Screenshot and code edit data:

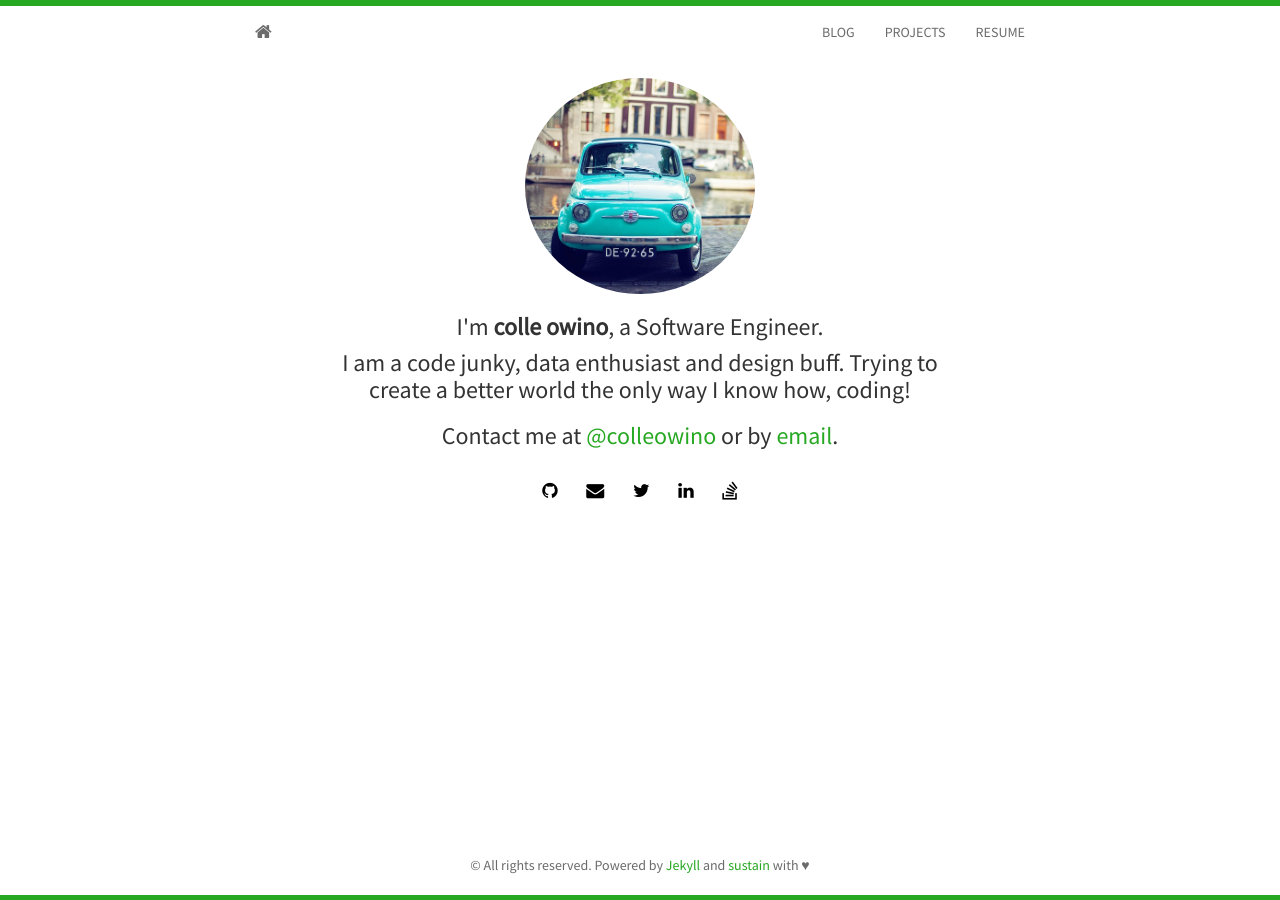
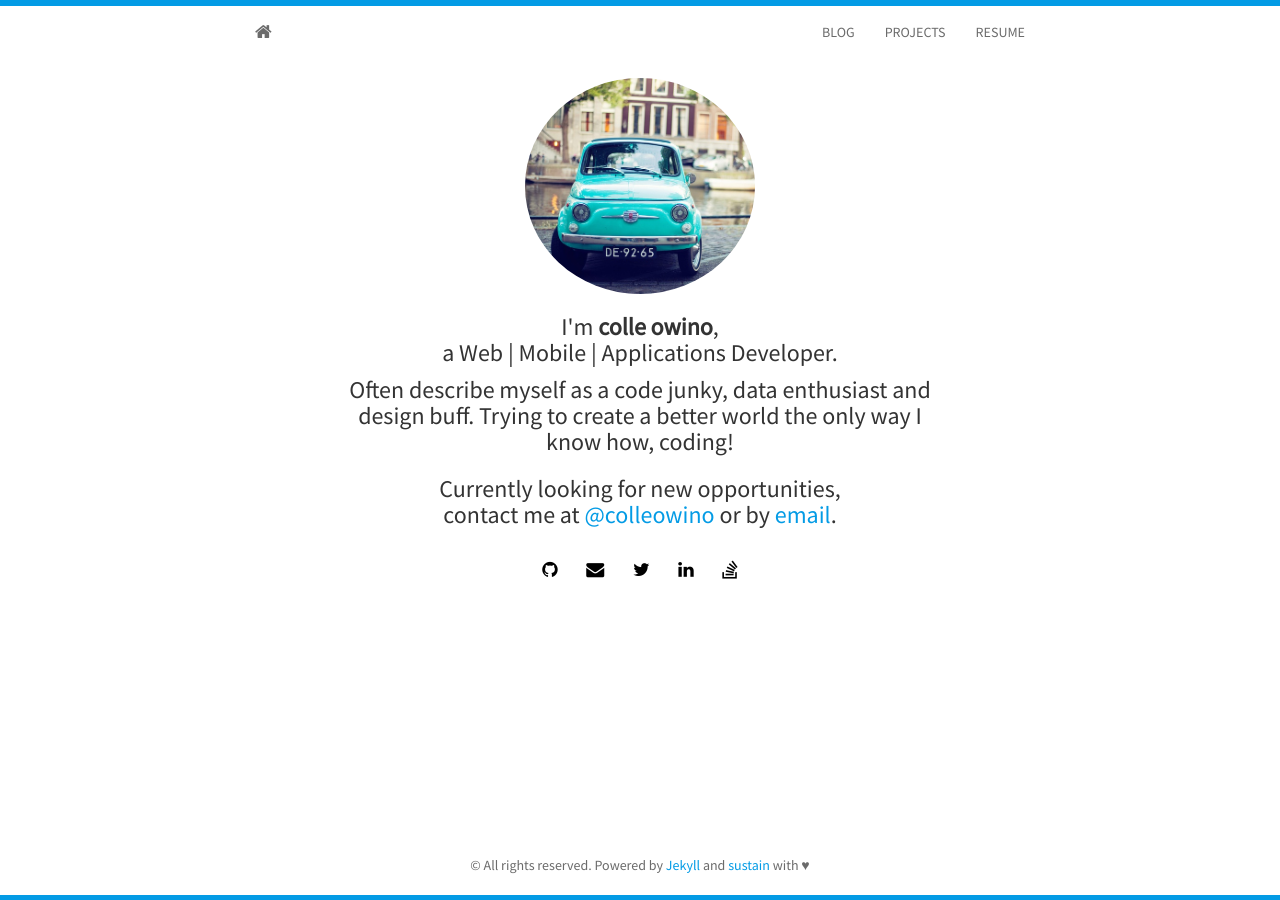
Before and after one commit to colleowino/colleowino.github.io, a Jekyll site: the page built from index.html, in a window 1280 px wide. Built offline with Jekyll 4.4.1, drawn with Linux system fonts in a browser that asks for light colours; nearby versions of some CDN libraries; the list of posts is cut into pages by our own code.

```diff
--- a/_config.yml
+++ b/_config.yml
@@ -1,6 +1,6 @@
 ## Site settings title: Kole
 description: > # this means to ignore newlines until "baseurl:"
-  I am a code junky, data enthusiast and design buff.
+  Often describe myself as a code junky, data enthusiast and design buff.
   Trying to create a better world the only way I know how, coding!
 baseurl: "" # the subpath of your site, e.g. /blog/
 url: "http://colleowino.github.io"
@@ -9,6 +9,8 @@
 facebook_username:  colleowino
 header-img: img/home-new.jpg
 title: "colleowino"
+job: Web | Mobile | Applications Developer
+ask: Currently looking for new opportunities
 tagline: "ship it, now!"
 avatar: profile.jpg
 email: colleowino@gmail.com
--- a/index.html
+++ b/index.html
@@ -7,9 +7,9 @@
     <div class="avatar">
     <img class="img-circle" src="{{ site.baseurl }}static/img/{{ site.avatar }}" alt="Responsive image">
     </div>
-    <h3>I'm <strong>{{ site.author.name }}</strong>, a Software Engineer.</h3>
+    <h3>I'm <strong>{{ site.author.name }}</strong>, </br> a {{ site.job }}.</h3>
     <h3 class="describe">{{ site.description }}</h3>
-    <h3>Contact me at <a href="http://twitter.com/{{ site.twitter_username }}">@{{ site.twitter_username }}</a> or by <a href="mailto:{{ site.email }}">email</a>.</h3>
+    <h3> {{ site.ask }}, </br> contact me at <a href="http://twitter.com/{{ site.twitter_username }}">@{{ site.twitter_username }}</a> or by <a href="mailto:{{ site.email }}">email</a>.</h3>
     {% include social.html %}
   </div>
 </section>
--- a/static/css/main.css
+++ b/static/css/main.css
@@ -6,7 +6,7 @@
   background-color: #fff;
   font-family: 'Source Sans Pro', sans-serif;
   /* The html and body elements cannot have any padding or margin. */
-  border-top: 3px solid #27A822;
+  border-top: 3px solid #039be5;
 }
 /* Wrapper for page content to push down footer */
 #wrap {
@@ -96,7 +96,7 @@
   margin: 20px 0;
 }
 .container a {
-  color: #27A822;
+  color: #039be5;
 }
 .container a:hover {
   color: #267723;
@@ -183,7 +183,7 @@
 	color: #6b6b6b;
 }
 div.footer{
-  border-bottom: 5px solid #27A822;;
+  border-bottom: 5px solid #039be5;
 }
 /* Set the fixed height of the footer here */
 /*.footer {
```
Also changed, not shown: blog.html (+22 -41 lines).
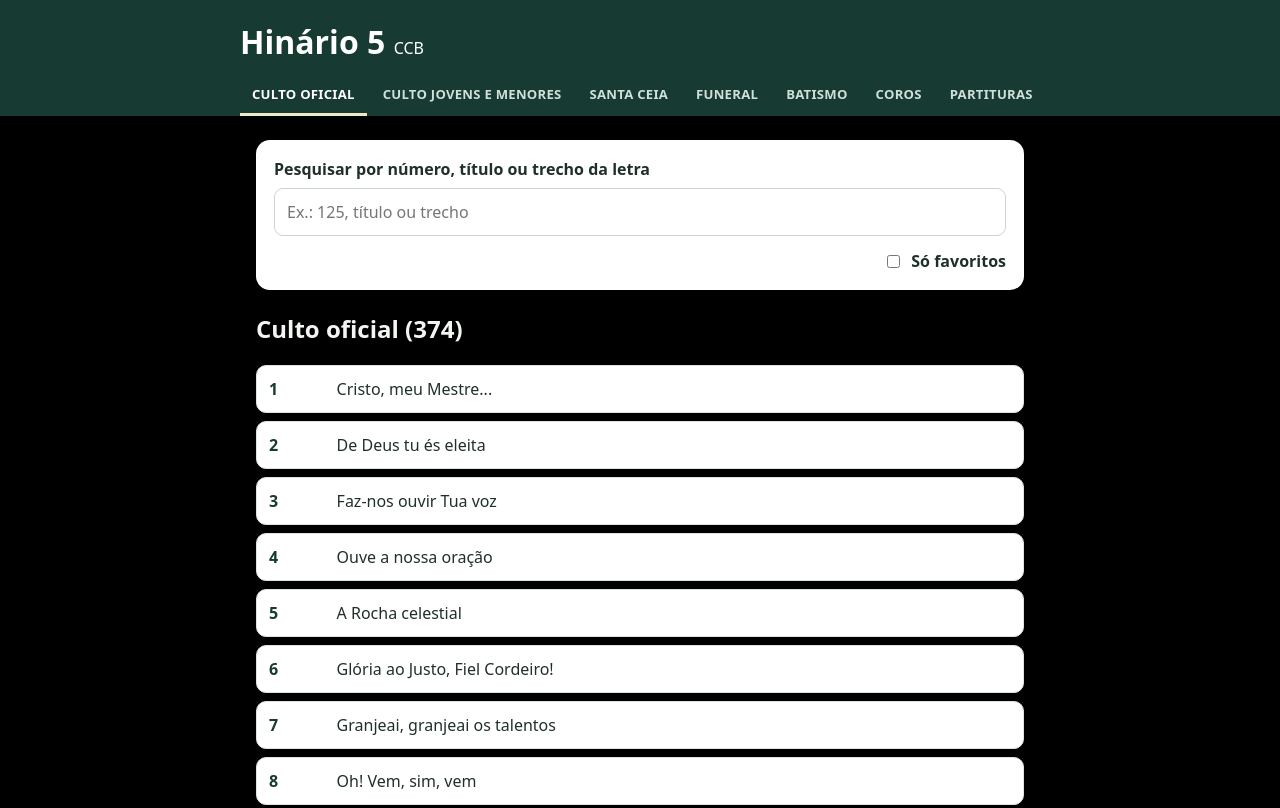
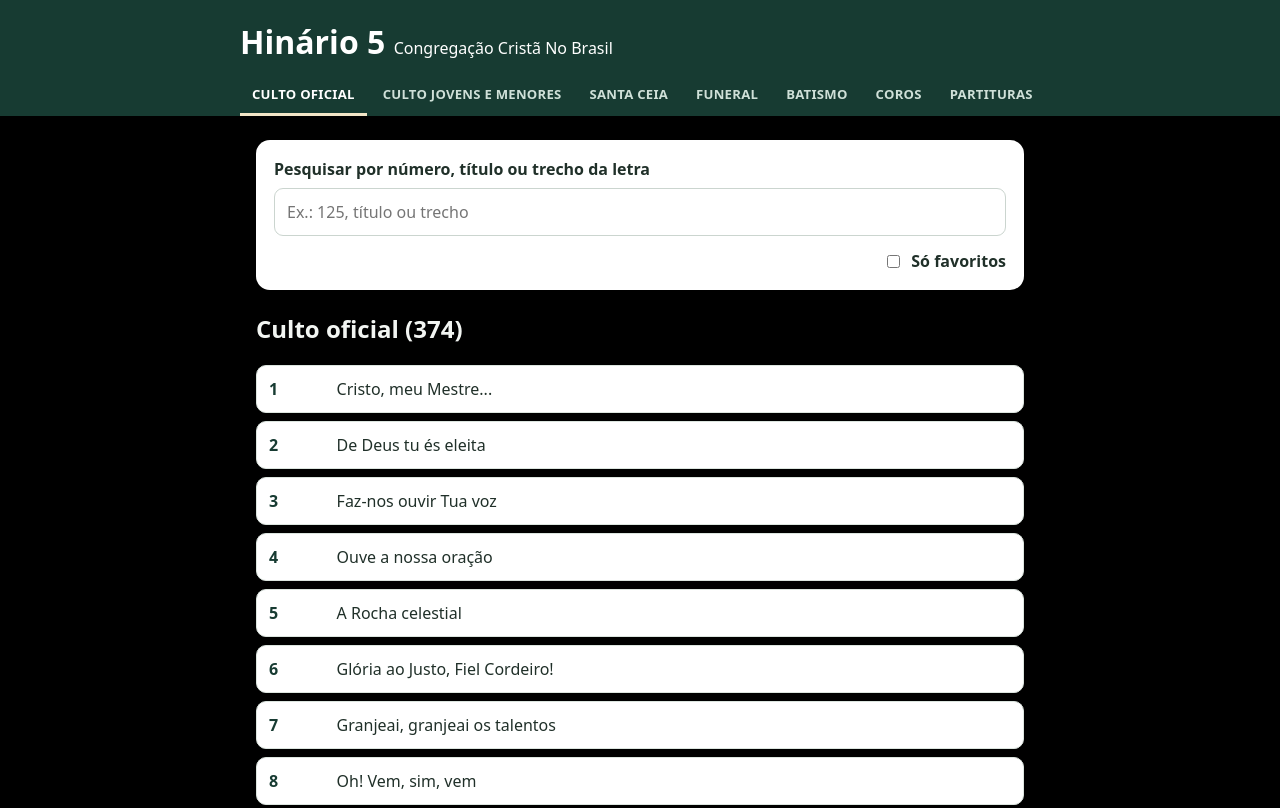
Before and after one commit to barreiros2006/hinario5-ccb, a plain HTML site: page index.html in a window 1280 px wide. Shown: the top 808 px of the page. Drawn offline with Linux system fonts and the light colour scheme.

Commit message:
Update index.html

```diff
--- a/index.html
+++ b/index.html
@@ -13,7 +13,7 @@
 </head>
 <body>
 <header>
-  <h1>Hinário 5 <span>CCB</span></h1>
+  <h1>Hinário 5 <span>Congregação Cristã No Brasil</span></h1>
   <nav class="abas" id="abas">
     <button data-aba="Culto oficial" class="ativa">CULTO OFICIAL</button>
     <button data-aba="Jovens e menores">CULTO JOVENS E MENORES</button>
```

[Exercise aim]: Are you able to set down all the lines above exactly, without any pictures?

[Answer space]:
Before and after one commit to colleowino/colleowino.github.io, a Jekyll site: the page built from index.html, in a window 1280 px wide. Built offline with Jekyll 4.4.1, drawn with Linux system fonts in a browser that asks for light colours; nearby versions of some CDN libraries; the list of posts is cut into pages by our own code.

```diff
--- a/_config.yml
+++ b/_config.yml
@@ -1,6 +1,6 @@
 ## Site settings title: Kole
 description: > # this means to ignore newlines until "baseurl:"
-  I am a code junky, data enthusiast and design buff.
+  Often describe myself as a code junky, data enthusiast and design buff.
   Trying to create a better world the only way I know how, coding!
 baseurl: "" # the subpath of your site, e.g. /blog/
 url: "http://colleowino.github.io"
@@ -9,6 +9,8 @@
 facebook_username:  colleowino
 header-img: img/home-new.jpg
 title: "colleowino"
+job: Web | Mobile | Applications Developer
+ask: Currently looking for new opportunities
 tagline: "ship it, now!"
 avatar: profile.jpg
 email: colleowino@gmail.com
--- a/index.html
+++ b/index.html
@@ -7,9 +7,9 @@
     <div class="avatar">
     <img class="img-circle" src="{{ site.baseurl }}static/img/{{ site.avatar }}" alt="Responsive image">
     </div>
-    <h3>I'm <strong>{{ site.author.name }}</strong>, a Software Engineer.</h3>
+    <h3>I'm <strong>{{ site.author.name }}</strong>, </br> a {{ site.job }}.</h3>
     <h3 class="describe">{{ site.description }}</h3>
-    <h3>Contact me at <a href="http://twitter.com/{{ site.twitter_username }}">@{{ site.twitter_username }}</a> or by <a href="mailto:{{ site.email }}">email</a>.</h3>
+    <h3> {{ site.ask }}, </br> contact me at <a href="http://twitter.com/{{ site.twitter_username }}">@{{ site.twitter_username }}</a> or by <a href="mailto:{{ site.email }}">email</a>.</h3>
     {% include social.html %}
   </div>
 </section>
--- a/static/css/main.css
+++ b/static/css/main.css
@@ -6,7 +6,7 @@
   background-color: #fff;
   font-family: 'Source Sans Pro', sans-serif;
   /* The html and body elements cannot have any padding or margin. */
-  border-top: 3px solid #27A822;
+  border-top: 3px solid #039be5;
 }
 /* Wrapper for page content to push down footer */
 #wrap {
@@ -96,7 +96,7 @@
   margin: 20px 0;
 }
 .container a {
-  color: #27A822;
+  color: #039be5;
 }
 .container a:hover {
   color: #267723;
@@ -183,7 +183,7 @@
 	color: #6b6b6b;
 }
 div.footer{
-  border-bottom: 5px solid #27A822;;
+  border-bottom: 5px solid #039be5;
 }
 /* Set the fixed height of the footer here */
 /*.footer {
```
Also changed, not shown: blog.html (+22 -41 lines).
Before and after one commit to barreiros2006/hinario5-ccb, a plain HTML site: page index.html in a window 1280 px wide. Shown: the top 808 px of the page. Drawn offline with Linux system fonts and the light colour scheme.

Commit message:
Update index.html

```diff
--- a/index.html
+++ b/index.html
@@ -13,7 +13,7 @@
 </head>
 <body>
 <header>
-  <h1>Hinário 5 <span>CCB</span></h1>
+  <h1>Hinário 5 <span>Congregação Cristã No Brasil</span></h1>
   <nav class="abas" id="abas">
     <button data-aba="Culto oficial" class="ativa">CULTO OFICIAL</button>
     <button data-aba="Jovens e menores">CULTO JOVENS E MENORES</button>
```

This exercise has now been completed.